HDFC Bank Q4 net rises 18% to Rs3,990 cr despite higher Q4 provisioning

HDFC Bank, the country's second-largest private sector lender, reported an 18.3 per cent rise in net profit for fiscal fourth quarter and the full financial year as well.

The increase in annual profit was helped by an aggressive expansion in credit that offset the effects of increased provisioning for bad or doubtful debt, HDFC Bank said. The loan growth also helped net interest income to grow at 21.5 per cent.

HDFC Bank said its net interest margin increased to 4.3 per cent, from 4.1 per cent earlier.

However, the bank said, despite the leeway given by the Reserve bank in asset classification in the third quarter, its provisioning increased due to aggressive expansion of the loan book in the fourth quarter.

Profit for the fiscal fourth quarter ended 31 March stood at Rs3,990 crore while it was Rs14,549.7 crore for the full fiscal of 2016-17.

This is the second quarter in a row that the bank reported quarterly profit growth below 20 per cent; it is also the first time in its history that yearly profit growth has dipped below 20 per cent.

Provisions and contingencies for the fourth quarter almost doubled to Rs1,261.8 crore, against Rs662.5 crore in the year-ago quarter. It was Rs715.78 crore for the October-December 2016-17 quarter. Provisioning for the March quarter included Rs977.9 crore in specific loan-loss provisions, Rs280.3 crore in general provisioning and Rs3.6 crore on miscellaneous accounts.

The specific loan loss provisions for the quarter included those accounts that would have turned non-performing (NPA) during the quarter ended December 2016 but were classified as NPA in the latest quarter after the RBI allowed banks to delay NPA classification for loans up to Rs1 crore by a further 60 days, from the standard 90 days, considering the uncertainties caused by the demonetisation drive.

Paresh Sukthankar, deputy managing director told the media during a results presentation that there was a Rs100 crore  'provisions spillover' in the March quarter from the December quarter.

In the year-ago quarter, specific loan loss provision was Rs490.3 crore, general provision Rs161.1 crore and others Rs11.1 crore.

The incremental rise in provisioning over the December quarter due to bad debt accretion was Rs70-80 crore. These arose out of small-ticket loans such as micro lending and from agriculture, typically cash-dependent sectors that could be still recovering from a shortage of cash after demonetisation, Sukthankar said.

The domestic loan portfolio grew 23.7 per cent year on year, outpacing the system growth of below five per cent. Deposits grew 17.8 per cent, above the sector average. The domestic loan ratio for retail (individual) and wholesale (corporate) loans was 53:47.
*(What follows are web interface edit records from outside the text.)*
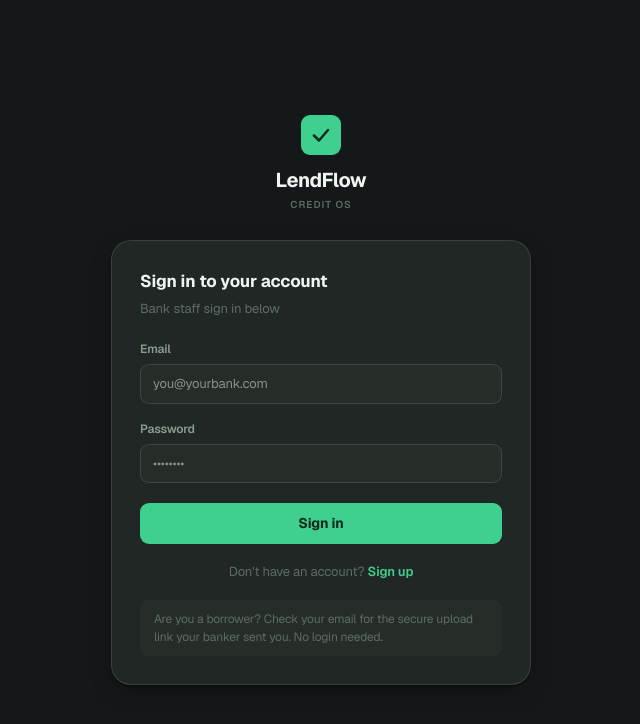
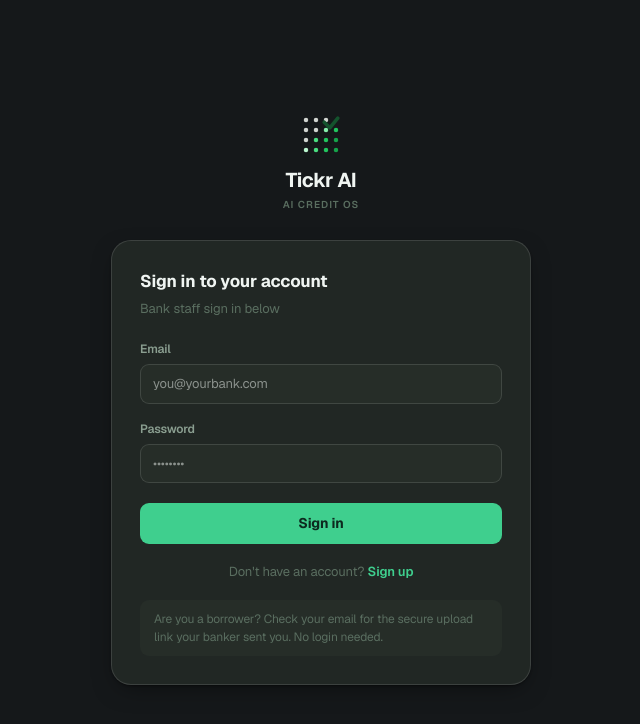
Before and after one commit to recalculator/tickir-underwriter, a Next.js app: page /login in a window 1280 px wide. Shown: the top 724 px of the page, without its empty margins (319-959 px from the left). Built offline with nearby package versions, Linux system fonts and the light colour scheme.

Commit message:
rebrand: LendFlow → Tickr AI with new dot-grid logo
- New TickrLogo SVG component (4x4 dot grid, gray-to-green, checkmark)
- Updated all UI surfaces: sidebar, auth pages, portal, landing page
- Updated email template header and footer
- Updated page title and meta description

```diff
--- a/src/app/(auth)/login/LoginForm.tsx
+++ b/src/app/(auth)/login/LoginForm.tsx
@@ -4,26 +4,15 @@ import { useState, FormEvent } from "react";
 import { signIn } from "next-auth/react";
 import { useRouter, useSearchParams } from "next/navigation";
 import Link from "next/link";
+import { TickrLogo } from "@/components/TickrLogo";
 
 function BrandMark() {
   return (
     <div style={{ display: "flex", flexDirection: "column", alignItems: "center", gap: 10, marginBottom: 28 }}>
-      <div style={{
-        width: 40,
-        height: 40,
-        background: "var(--accent)",
-        borderRadius: "var(--r-md)",
-        display: "flex",
-        alignItems: "center",
-        justifyContent: "center",
-      }}>
-        <svg width="22" height="22" viewBox="0 0 22 22" fill="none">
-          <path d="M4 11.5L9 16.5L18 6" stroke="var(--accent-ink)" strokeWidth="2.5" strokeLinecap="round" strokeLinejoin="round" />
-        </svg>
-      </div>
+      <TickrLogo size={40} />
       <div style={{ textAlign: "center" }}>
-        <div style={{ fontSize: 20, fontWeight: 700, color: "var(--ink)", letterSpacing: "-0.02em" }}>LendFlow</div>
-        <div style={{ fontSize: 10, fontWeight: 600, letterSpacing: "0.1em", color: "var(--ink-4)", marginTop: 2 }}>CREDIT OS</div>
+        <div style={{ fontSize: 20, fontWeight: 700, color: "var(--ink)", letterSpacing: "-0.02em" }}>Tickr AI</div>
+        <div style={{ fontSize: 10, fontWeight: 600, letterSpacing: "0.1em", color: "var(--ink-4)", marginTop: 2 }}>AI CREDIT OS</div>
       </div>
     </div>
   );
--- a/src/app/(auth)/signup/page.tsx
+++ b/src/app/(auth)/signup/page.tsx
@@ -4,27 +4,16 @@ import { useState, FormEvent } from "react";
 import { useRouter } from "next/navigation";
 import Link from "next/link";
 import { Lock } from "lucide-react";
+import { TickrLogo } from "@/components/TickrLogo";
 
 type UserType = "banker" | "borrower";
 
 function BrandMark() {
   return (
     <div style={{ display: "flex", flexDirection: "column", alignItems: "center", gap: 10, marginBottom: 28 }}>
-      <div style={{
-        width: 40,
-        height: 40,
-        background: "var(--accent)",
-        borderRadius: "var(--r-md)",
-        display: "flex",
-        alignItems: "center",
-        justifyContent: "center",
-      }}>
-        <svg width="22" height="22" viewBox="0 0 22 22" fill="none">
-          <path d="M4 11.5L9 16.5L18 6" stroke="var(--accent-ink)" strokeWidth="2.5" strokeLinecap="round" strokeLinejoin="round" />
-        </svg>
-      </div>
+      <TickrLogo size={40} />
       <div style={{ textAlign: "center" }}>
-        <div style={{ fontSize: 20, fontWeight: 700, color: "var(--ink)", letterSpacing: "-0.02em" }}>LendFlow</div>
+        <div style={{ fontSize: 20, fontWeight: 700, color: "var(--ink)", letterSpacing: "-0.02em" }}>Tickr AI</div>
         <div style={{ fontSize: 10, fontWeight: 600, letterSpacing: "0.1em", color: "var(--ink-4)", marginTop: 2 }}>CREDIT OS</div>
       </div>
     </div>
@@ -133,7 +122,7 @@ export default function SignupPage() {
                 I&apos;m a Banker / Bank Staff
               </p>
               <p style={{ margin: "4px 0 0", fontSize: 11, color: "var(--ink-4)" }}>
-                Create your bank&apos;s LendFlow account
+                Create your bank&apos;s Tickr AI account
               </p>
             </button>
 
--- a/src/app/(dashboard)/dashboard/page.tsx
+++ b/src/app/(dashboard)/dashboard/page.tsx
@@ -164,7 +164,7 @@ function OnboardingChecklist({ templateCount }: { templateCount: number }) {
       background: "var(--panel)",
       padding: 32,
     }}>
-      <h2 style={{ margin: 0, fontSize: 15, fontWeight: 600, color: "var(--ink)" }}>Welcome to LendFlow</h2>
+      <h2 style={{ margin: 0, fontSize: 15, fontWeight: 600, color: "var(--ink)" }}>Welcome to Tickr AI</h2>
       <p style={{ margin: "4px 0 24px", fontSize: 13, color: "var(--ink-4)" }}>Complete these steps to get started.</p>
       <ul style={{ listStyle: "none", margin: 0, padding: 0, display: "flex", flexDirection: "column", gap: 16 }}>
         <CheckItem done label="Account created" />
--- a/src/app/api/deals/[id]/portal-link/route.ts
+++ b/src/app/api/deals/[id]/portal-link/route.ts
@@ -43,7 +43,7 @@ function buildPortalEmail({
                     <span style="color:#0d2a1f;font-size:18px;font-weight:700;line-height:32px;">✓</span>
                   </td>
                   <td style="padding-left:10px;vertical-align:middle;">
-                    <span style="color:#f0f5f2;font-size:18px;font-weight:700;letter-spacing:-0.02em;">LendFlow</span>
+                    <span style="color:#f0f5f2;font-size:18px;font-weight:700;letter-spacing:-0.02em;">Tickr AI</span>
                   </td>
                 </tr>
               </table>
@@ -133,7 +133,7 @@ function buildPortalEmail({
           <tr>
             <td style="background:#f0f0f0;border-radius:0 0 12px 12px;padding:20px 36px;text-align:center;">
               <p style="margin:0;font-size:12px;color:#999;">
-                Sent by <strong>${bankName}</strong> via LendFlow · This is a secure, time-limited link
+                Sent by <strong>${bankName}</strong> via Tickr AI · This is a secure, time-limited link
               </p>
             </td>
           </tr>
--- a/src/app/layout.tsx
+++ b/src/app/layout.tsx
@@ -14,8 +14,8 @@ const geistMono = Geist_Mono({
 });
 
 export const metadata: Metadata = {
-  title: "LendFlow — Commercial Lending Platform",
-  description: "Commercial lending workflow management for regional banks",
+  title: "Tickr AI — Commercial Lending Platform",
+  description: "AI-powered commercial lending platform",
 };
 
 export default function RootLayout({
--- a/src/app/portal/[token]/page.tsx
+++ b/src/app/portal/[token]/page.tsx
@@ -37,7 +37,7 @@ export default async function PortalPage({ params }: Props) {
       {/* Colored bank header bar */}
       <div style={{ backgroundColor: bankColor }} className="py-3 px-6">
         <div className="mx-auto max-w-3xl flex items-center justify-between">
-          <span className="text-lg font-bold text-white">LendFlow</span>
+          <span className="text-lg font-bold text-white">Tickr AI</span>
           <span className="text-sm text-white/80">{deal.bank.name}</span>
         </div>
       </div>
--- a/src/app/portal/[token]/status/page.tsx
+++ b/src/app/portal/[token]/status/page.tsx
@@ -53,7 +53,7 @@ export default async function StatusPage({ params }: Props) {
       {/* Colored bank header bar */}
       <div style={{ backgroundColor: bankColor }} className="py-3 px-6">
         <div className="mx-auto max-w-3xl flex items-center justify-between">
-          <span className="text-lg font-bold text-white">LendFlow</span>
+          <span className="text-lg font-bold text-white">Tickr AI</span>
           <span className="text-sm text-white/80">{deal.bank.name}</span>
         </div>
       </div>
--- a/src/components/LandingPage.tsx
+++ b/src/components/LandingPage.tsx
@@ -3,26 +3,14 @@
 import { useState } from "react";
 import { useRouter } from "next/navigation";
 import Link from "next/link";
+import { TickrLogo } from "@/components/TickrLogo";
 
 function BrandMark() {
   return (
     <div style={{ display: "flex", flexDirection: "column", alignItems: "center", gap: 12, marginBottom: 40 }}>
-      <div style={{
-        width: 48,
-        height: 48,
-        borderRadius: 12,
-        background: "var(--accent)",
-        display: "grid",
-        placeItems: "center",
-        boxShadow: "0 0 0 1px color-mix(in oklch, var(--accent) 60%, transparent), 0 4px 20px -4px var(--accent-glow)",
-        flexShrink: 0,
-      }}>
-        <svg width="26" height="26" viewBox="0 0 24 24" fill="none" stroke="var(--accent-ink)" strokeWidth="3" strokeLinecap="round" strokeLinejoin="round">
-          <path d="M4 13l5 5L20 5" />
-        </svg>
-      </div>
+      <TickrLogo size={48} />
       <div style={{ textAlign: "center" }}>
-        <div style={{ fontSize: 26, fontWeight: 700, color: "var(--ink)", letterSpacing: "-0.03em", lineHeight: 1 }}>LendFlow</div>
+        <div style={{ fontSize: 26, fontWeight: 700, color: "var(--ink)", letterSpacing: "-0.03em", lineHeight: 1 }}>Tickr AI</div>
         <div style={{ fontSize: 10, fontWeight: 600, letterSpacing: "0.1em", color: "var(--ink-4)", marginTop: 5, textTransform: "uppercase" }}>Credit OS</div>
       </div>
     </div>
--- /dev/null
+++ b/src/components/TickrLogo.tsx
@@ -0,0 +1,38 @@
+export function TickrLogo({ size = 32 }: { size?: number }) {
+  // 4x4 dot grid, gray to green, with checkmark
+  // dots[row][col] — 0=top-left (gray), increases toward bottom-right (green)
+  const dots = [
+    ["#d1d5d1", "#d1d5d1", "#d1d5d1", null],      // row 0: 3 gray, checkmark replaces 4th
+    ["#d1d5d1", "#d1d5d1", "#86efac", "#22c55e"],  // row 1
+    ["#d1d5d1", "#4ade80", "#22c55e", "#16a34a"],  // row 2
+    ["#bbf7d0", "#4ade80", "#22c55e", "#16a34a"],  // row 3
+  ];
+  const spacing = size / 4;
+  const r = size / 18;
+
+  return (
+    <svg width={size} height={size} viewBox={`0 0 ${size} ${size}`} fill="none">
+      {dots.map((row, ri) =>
+        row.map((color, ci) =>
+          color ? (
+            <circle
+              key={`${ri}-${ci}`}
+              cx={spacing * ci + spacing / 2}
+              cy={spacing * ri + spacing / 2}
+              r={r}
+              fill={color}
+            />
+          ) : null
+        )
+      )}
+      {/* Checkmark in top-right */}
+      <path
+        d={`M ${size * 0.58} ${size * 0.18} L ${size * 0.72} ${size * 0.32} L ${size * 0.92} ${size * 0.08}`}
+        stroke="#14532d"
+        strokeWidth={size / 11}
+        strokeLinecap="round"
+        strokeLinejoin="round"
+      />
+    </svg>
+  );
+}
--- a/src/components/layout/Sidebar.tsx
+++ b/src/components/layout/Sidebar.tsx
@@ -11,6 +11,7 @@ import {
   TableProperties,
   LogOut,
 } from "lucide-react";
+import { TickrLogo } from "@/components/TickrLogo";
 
 type NavItem = {
   href: string;
@@ -37,22 +38,9 @@ const ROLE_LABELS: Record<string, string> = {
 function BrandMark() {
   return (
     <div style={{ display: "flex", alignItems: "center", gap: 10 }}>
-      <div style={{
-        width: 28,
-        height: 28,
-        background: "var(--accent)",
-        borderRadius: "var(--r-sm)",
-        display: "flex",
-        alignItems: "center",
-        justifyContent: "center",
-        flexShrink: 0,
-      }}>
-        <svg width="16" height="16" viewBox="0 0 16 16" fill="none">
-          <path d="M3 8.5L6.5 12L13 4.5" stroke="var(--accent-ink)" strokeWidth="2" strokeLinecap="round" strokeLinejoin="round" />
-        </svg>
-      </div>
+      <TickrLogo size={28} />
       <div>
-        <div style={{ fontWeight: 700, fontSize: 15, color: "var(--ink)", lineHeight: 1 }}>LendFlow</div>
+        <div style={{ fontWeight: 700, fontSize: 15, color: "var(--ink)", lineHeight: 1 }}>Tickr AI</div>
         <div style={{ fontSize: 9, fontWeight: 600, letterSpacing: "0.1em", color: "var(--ink-4)", marginTop: 2 }}>CREDIT OS</div>
       </div>
     </div>
--- a/src/lib/email.ts
+++ b/src/lib/email.ts
@@ -24,7 +24,7 @@ export async function sendEmail(payload: EmailPayload): Promise<boolean> {
     });
 
     await transporter.sendMail({
-      from: `"LendFlow" <${smtpUser}>`,
+      from: `"Tickr AI" <${smtpUser}>`,
       to: payload.to,
       subject: payload.subject,
       html: payload.html,
```
Also changed, not shown: public/logo.png (added).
The corporate loan book grew largely due to working capital loans. "On the wholesale side, a very substantial increase is due to working capital and short-term loans. We haven't seen capex-related growth of late and remain bullish on trade finance and short-term loans," Sukthankar said, adding they were "extremely well positioned in the retail and wholesale segments".

Current and savings account deposits comprised 48 per cent of total deposits, against 43-44 per cent in March 2016. Sukthankar, however, declined to predict the amount of post-demonetisation loans that would remain sticky.

Gross NPA in absolute terms in the January-March 2016-17 quarter rose to Rs5,886 crore from Rs5,232 crore in the December quarter and Rs4,393 crore in the year-ago March quarter. However, in percentage terms against total advances, the gross NPA ratio remained stable at 1.05 per cent from the December quarter and slightly up from its year-ago quarter's 0.94 per cent.

"Asset quality remains very healthy and we remain very comfortable with that," said Sukthankar.

The recent RBI directive to increase provisioning on telecom loans would have "no meaningful impact", as their exposure to the sector was less than four per cent of the loan book, he said.

Sukthankar also ruled out tweaking of lending rates. "Right now, we are comfortable with the rates. Our base rate and MCLR (marginal cost of funds-based lending rate) are among the lowest in the industry and we have the highest